There are thousands of different neuron populations in our cerebral cortex, but in neurodegenerative diseases only a select neuron population show primary vulnerability and undergo progressive degeneration. Corticospinal motor neurons (CSMN) are large pyramidal neurons that are located in layer V of the motor cortex. Their cellular structure is very unique and they function as the “spokes person” of the cerebral cortex for the initiation and modulation of movement. Voluntary movement is the act of a clever and well-informed mind. Therefore CSMN receive information from numerous neurons, including long-distance projection and local circuitry neurons. CSMN’s unique ability to integrate and translate this information into one signal towards spinal cord targets sets it apart from other cortical neurons. Therefore its degeneration has severe consequences that lead to various movement disorders. There is a developing need to understand the basis of CSMN degeneration in diseases. However, identification and visualization of CSMN is not easy as they are embedded among thousands of other neuron populations within the cerebral cortex. We recently generated a novel reporter line, the UCHL1-eGFP mice, in which CSMN are genetically labeled in the motor cortex. eGFP expression under the control of UCHL1 promoter is stable, persistent up to P800 in vivo, and is restricted to CSMN in the motor cortex. CSMN identity of eGFP+ neurons in the motor cortex are identified by anatomy, retrograde labeling, molecular marker expression profile and electrophysiological analysis. This reporter line offers many unique advantages; a) we can for the first time visualize CSMN without any need for a retrograde labeling surgery; b) CSMN can be purified by FACS-mediated approaches at different stages in life; c) the cellular and molecular mechanisms that are responsible for CSMN vulnerability and degeneration can be studied in detail and with precision; d) most importantly this novel reporter line can be crossed to various mouse models of movement disorders to investigate the biology of CSMN with respect to disease. In this proposal, our goal is to bring visual clarity to CSMN in various mouse models of motor neuron diseases. We will be crossing UCHL1-eGFP mice with the recently identified mouse models that show potential involvement of upper motor neuron degeneration in disease pathology. Due to time limitations of R21 grant, we will characterize the timing and extent of CSMN degeneration in a limited number of mouse models, such as the Tdp43A315T and Alsin KO mice. The tools we generate and the approach we develop will help generation and characterization of other reporter mouse models, and will improve our efforts of understanding the cellular and molecular mechanisms behind CSMN vulnerability and degeneration.

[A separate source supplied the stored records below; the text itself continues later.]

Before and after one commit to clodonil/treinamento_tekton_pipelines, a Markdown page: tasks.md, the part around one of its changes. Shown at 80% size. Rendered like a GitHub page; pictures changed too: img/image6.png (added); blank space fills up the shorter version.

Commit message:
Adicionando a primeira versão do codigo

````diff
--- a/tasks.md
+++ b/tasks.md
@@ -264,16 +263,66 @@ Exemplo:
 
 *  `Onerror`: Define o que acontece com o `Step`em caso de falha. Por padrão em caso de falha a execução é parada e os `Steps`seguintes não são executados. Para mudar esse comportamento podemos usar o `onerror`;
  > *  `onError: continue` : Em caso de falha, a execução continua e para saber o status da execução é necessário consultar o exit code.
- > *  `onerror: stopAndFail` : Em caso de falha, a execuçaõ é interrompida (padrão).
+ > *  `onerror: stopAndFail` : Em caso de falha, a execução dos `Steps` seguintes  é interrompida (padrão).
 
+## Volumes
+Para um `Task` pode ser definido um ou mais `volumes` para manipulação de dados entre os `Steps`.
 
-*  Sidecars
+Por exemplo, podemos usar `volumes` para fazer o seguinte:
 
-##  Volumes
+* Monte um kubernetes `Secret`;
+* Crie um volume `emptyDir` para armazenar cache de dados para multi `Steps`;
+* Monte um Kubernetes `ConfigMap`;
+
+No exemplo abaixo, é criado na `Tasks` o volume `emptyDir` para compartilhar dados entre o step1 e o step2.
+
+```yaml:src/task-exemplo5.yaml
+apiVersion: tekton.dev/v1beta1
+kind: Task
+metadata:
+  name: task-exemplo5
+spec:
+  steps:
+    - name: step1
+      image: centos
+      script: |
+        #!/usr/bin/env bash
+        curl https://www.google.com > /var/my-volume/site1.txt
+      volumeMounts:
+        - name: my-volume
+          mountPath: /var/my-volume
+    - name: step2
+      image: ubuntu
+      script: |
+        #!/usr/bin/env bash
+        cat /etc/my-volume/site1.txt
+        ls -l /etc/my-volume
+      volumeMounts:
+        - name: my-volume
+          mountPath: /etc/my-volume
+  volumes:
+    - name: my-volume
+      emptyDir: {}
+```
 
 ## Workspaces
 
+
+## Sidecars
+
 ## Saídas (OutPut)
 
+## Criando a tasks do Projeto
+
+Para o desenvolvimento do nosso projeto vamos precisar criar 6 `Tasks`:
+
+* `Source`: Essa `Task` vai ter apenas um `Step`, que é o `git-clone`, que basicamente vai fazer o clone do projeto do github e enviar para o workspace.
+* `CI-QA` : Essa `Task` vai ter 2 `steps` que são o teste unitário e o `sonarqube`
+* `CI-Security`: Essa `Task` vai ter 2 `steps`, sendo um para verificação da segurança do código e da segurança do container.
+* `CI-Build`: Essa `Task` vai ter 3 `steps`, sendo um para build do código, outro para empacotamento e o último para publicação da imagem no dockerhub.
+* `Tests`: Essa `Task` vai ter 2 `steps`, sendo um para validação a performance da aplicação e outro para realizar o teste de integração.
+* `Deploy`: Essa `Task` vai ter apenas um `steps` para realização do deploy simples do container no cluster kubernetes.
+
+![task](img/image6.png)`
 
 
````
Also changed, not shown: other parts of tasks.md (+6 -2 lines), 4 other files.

|Effective start/end date||9/15/13 → 8/31/16|
- National Institute of Neurological Disorders and Stroke (R21NS085750)